British Prime Minister Boris Johnson on Friday used his annual Christmas message to push the get boosted now message for protection against COVID-19, amid an ongoing surge in cases of the Omicron variant in the country. In his video message, Johnson said a coronavirus booster jab would be a ”wonderful” Christmas gift and also linked it to the teachings of Jesus Christ. He also struck a note of caution that after two years of the pandemic ”we are still not through it because Omicron is surging.
Though the time for buying presents is theoretically running out, there is still a wonderful thing you can give your family and the whole country and that is to get that jab, whether it is your first or second, or your booster. So that next year’s festivities are even better than this year’s, said Johnson. And I hope I can be forgiven for taking pride in the immense spirit of neighbourliness that the people of this country have shown. Getting jabbed not just for themselves, for ourselves, but for friends and family and everyone we meet. And that, after all, is the teaching of Jesus Christ, whose birth is at the heart of this enormous festival that we should love our neighbours as we love ourselves, he said.
And so let’s think of all those who are being good neighbours and thinking of others. All those in the NHS working over Christmas, our care workers, everyone involved in the incredible vaccination campaign, he said. The National Health Service (NHS) has said that many of its vaccination sites will be functioning through the Christmas holiday period to keep up the booster drive. NHS England said its ”jingle jab” campaign will see COVID vaccines administered at local sites such as town halls and pharmacies throughout the weekend.
Opposition Labour Leader Keir Starmer struck a similar note of thanks for the frontline workers in his Christmas message, as he reflected upon families who have faced ”unimaginable loss” this year due to the pandemic. For too many, there will be one less chair at the table for the Christmas meal. But, in the darkest of times, Christian values of kindness, of compassion and hope have shone through,” he said.
Scotland First Minister Nicola Sturgeon, who has announced tougher lockdown restrictions in the region post-Christmas, stressed that this year is much more normal than the last due to the vaccinations. Queen Elizabeth II’s pre-recorded annual broadcast to the nation and the Commonwealth will air on Christmas Day on Saturday, with an image released by Buckingham Palace on Friday.

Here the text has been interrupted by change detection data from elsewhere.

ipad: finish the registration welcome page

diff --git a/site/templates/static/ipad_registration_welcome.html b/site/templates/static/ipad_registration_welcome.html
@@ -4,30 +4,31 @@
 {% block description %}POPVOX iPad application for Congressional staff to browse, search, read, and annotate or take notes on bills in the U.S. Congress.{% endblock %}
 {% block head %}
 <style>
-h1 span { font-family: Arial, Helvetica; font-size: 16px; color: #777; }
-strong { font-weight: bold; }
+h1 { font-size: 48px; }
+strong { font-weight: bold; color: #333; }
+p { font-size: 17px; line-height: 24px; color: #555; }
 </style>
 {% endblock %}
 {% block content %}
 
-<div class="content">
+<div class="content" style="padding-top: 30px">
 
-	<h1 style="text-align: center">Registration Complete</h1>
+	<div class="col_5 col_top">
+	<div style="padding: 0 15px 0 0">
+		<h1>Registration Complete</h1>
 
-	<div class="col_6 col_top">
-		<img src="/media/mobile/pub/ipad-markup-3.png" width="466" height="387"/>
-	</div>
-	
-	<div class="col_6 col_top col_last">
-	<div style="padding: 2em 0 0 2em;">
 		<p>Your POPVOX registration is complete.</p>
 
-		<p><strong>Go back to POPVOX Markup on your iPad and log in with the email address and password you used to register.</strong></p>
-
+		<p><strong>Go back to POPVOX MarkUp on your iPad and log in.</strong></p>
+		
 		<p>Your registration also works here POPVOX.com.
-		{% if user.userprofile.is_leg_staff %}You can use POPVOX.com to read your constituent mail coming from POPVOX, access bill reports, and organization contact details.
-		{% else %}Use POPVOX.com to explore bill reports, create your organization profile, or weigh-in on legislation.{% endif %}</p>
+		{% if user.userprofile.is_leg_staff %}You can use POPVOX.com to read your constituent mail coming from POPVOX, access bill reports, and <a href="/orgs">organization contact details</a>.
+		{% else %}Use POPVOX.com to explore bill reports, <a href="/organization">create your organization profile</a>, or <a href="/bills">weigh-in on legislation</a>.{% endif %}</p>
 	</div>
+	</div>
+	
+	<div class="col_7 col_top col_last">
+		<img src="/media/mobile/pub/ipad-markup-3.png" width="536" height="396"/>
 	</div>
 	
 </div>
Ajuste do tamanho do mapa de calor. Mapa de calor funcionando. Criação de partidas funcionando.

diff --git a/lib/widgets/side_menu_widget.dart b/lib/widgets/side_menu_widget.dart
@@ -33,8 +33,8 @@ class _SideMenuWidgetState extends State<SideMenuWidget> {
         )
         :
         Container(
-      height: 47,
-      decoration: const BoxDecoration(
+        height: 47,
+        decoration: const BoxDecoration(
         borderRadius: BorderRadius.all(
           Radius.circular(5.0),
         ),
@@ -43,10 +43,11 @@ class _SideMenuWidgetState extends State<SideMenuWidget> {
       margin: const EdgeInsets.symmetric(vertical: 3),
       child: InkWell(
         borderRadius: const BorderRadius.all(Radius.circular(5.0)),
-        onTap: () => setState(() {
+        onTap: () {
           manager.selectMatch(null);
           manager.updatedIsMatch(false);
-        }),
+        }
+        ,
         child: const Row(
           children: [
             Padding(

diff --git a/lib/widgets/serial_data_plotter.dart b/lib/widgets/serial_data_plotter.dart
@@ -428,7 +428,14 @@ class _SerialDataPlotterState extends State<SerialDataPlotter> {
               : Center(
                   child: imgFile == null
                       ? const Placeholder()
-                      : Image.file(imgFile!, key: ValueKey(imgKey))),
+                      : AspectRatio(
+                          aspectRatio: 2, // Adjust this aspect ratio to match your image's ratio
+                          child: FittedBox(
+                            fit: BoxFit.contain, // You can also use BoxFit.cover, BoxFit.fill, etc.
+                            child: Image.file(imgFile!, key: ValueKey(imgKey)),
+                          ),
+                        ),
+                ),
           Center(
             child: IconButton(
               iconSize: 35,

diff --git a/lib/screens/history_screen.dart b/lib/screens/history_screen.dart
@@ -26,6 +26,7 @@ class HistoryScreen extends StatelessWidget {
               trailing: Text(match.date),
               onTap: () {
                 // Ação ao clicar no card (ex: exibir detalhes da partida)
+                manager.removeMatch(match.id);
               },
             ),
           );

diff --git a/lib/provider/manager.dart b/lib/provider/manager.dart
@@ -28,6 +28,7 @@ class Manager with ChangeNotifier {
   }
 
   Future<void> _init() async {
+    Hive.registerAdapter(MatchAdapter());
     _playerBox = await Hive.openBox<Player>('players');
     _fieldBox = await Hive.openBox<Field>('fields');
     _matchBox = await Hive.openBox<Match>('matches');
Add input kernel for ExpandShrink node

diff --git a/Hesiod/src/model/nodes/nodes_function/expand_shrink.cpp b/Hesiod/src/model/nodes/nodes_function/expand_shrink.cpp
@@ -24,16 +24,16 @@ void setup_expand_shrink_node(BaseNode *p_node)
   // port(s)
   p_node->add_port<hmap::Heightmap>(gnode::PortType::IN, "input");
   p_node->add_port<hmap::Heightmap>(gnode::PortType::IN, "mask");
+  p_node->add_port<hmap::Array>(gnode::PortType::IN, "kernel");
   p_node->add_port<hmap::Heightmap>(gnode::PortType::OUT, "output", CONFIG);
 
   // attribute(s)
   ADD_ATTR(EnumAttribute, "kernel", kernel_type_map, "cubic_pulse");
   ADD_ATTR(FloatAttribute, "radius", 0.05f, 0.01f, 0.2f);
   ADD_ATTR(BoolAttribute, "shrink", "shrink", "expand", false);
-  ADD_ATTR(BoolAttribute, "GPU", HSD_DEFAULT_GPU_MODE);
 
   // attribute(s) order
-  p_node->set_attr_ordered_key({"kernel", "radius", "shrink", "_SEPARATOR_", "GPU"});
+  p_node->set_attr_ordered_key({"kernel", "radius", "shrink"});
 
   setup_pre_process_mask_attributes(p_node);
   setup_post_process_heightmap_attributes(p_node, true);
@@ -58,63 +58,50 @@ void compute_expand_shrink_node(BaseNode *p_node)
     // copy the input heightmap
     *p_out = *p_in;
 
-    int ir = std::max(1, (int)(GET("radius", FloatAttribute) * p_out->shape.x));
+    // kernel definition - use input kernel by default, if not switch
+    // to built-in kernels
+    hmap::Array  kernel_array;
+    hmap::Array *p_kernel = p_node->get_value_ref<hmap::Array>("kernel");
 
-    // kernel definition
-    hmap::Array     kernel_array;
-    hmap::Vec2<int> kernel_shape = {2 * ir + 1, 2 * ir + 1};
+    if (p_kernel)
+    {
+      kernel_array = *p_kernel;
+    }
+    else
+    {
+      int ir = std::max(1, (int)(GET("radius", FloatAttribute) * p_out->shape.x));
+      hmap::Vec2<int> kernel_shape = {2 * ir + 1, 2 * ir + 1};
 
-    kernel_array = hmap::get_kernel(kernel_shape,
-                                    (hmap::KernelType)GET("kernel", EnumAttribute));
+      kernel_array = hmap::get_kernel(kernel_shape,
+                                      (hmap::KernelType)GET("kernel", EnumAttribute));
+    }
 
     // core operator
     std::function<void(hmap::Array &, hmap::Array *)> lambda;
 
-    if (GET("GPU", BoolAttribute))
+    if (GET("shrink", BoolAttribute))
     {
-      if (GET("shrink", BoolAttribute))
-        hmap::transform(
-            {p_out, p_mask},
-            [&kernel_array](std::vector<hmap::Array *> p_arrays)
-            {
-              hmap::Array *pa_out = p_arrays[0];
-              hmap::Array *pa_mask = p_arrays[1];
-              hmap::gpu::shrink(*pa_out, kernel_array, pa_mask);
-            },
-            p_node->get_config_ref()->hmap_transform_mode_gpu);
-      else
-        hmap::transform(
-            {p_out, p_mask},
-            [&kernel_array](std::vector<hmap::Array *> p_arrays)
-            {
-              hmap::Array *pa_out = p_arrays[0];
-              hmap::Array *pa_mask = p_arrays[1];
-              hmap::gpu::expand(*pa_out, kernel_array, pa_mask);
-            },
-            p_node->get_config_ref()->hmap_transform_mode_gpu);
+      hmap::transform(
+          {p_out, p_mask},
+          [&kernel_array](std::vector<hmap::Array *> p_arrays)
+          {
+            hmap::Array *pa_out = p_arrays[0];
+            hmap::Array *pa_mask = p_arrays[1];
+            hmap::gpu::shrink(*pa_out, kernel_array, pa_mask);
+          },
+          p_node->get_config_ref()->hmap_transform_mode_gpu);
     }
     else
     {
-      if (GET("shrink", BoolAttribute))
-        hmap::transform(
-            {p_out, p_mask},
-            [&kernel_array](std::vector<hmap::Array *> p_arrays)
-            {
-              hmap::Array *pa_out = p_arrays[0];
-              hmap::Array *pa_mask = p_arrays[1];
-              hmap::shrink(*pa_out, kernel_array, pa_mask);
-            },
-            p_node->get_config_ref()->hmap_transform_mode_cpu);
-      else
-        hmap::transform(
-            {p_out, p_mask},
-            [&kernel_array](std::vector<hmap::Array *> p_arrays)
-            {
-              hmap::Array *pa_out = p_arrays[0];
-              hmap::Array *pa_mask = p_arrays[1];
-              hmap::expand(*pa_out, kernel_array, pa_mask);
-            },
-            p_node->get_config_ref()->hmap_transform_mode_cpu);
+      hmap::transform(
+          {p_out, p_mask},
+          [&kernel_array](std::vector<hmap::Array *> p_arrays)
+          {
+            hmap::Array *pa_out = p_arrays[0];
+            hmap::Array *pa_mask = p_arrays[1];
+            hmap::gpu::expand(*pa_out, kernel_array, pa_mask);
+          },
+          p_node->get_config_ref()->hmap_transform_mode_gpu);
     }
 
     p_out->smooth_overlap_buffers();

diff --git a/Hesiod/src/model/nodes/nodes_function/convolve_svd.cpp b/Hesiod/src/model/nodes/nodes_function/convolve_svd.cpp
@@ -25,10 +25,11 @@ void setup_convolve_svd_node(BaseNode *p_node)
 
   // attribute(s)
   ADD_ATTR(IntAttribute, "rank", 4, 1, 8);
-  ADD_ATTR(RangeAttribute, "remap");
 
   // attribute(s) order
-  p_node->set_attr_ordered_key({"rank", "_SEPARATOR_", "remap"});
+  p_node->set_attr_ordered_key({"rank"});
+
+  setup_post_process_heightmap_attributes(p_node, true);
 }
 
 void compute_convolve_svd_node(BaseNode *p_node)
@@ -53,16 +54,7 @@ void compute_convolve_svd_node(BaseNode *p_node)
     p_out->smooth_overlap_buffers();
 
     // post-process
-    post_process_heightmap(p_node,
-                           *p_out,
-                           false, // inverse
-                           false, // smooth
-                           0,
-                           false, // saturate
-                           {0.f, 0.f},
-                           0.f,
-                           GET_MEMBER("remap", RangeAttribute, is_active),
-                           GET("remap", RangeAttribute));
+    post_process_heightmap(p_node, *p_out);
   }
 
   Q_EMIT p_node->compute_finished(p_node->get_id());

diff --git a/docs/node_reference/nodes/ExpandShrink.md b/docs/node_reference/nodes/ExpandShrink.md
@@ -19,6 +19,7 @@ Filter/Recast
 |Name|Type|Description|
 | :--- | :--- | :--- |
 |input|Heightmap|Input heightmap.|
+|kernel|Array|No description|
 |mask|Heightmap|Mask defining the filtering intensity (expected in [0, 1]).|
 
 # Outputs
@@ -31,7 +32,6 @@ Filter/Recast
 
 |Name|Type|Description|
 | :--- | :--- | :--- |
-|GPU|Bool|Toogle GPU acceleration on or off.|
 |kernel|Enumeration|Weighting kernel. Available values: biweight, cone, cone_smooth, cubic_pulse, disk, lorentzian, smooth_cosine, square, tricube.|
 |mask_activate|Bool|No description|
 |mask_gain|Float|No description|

She is seen wearing a red dress and a brooch that she wore on her honeymoon in 1947, indicating a very personal Christmas message this year which marked the death of her husband Prince Philip in April. The message was recorded last week at Windsor Castle, where the 95-year-old monarch will spend Christmas with Prince Charles and wife Camilla. The UK recorded 119,789 daily COVID infections on Thursday.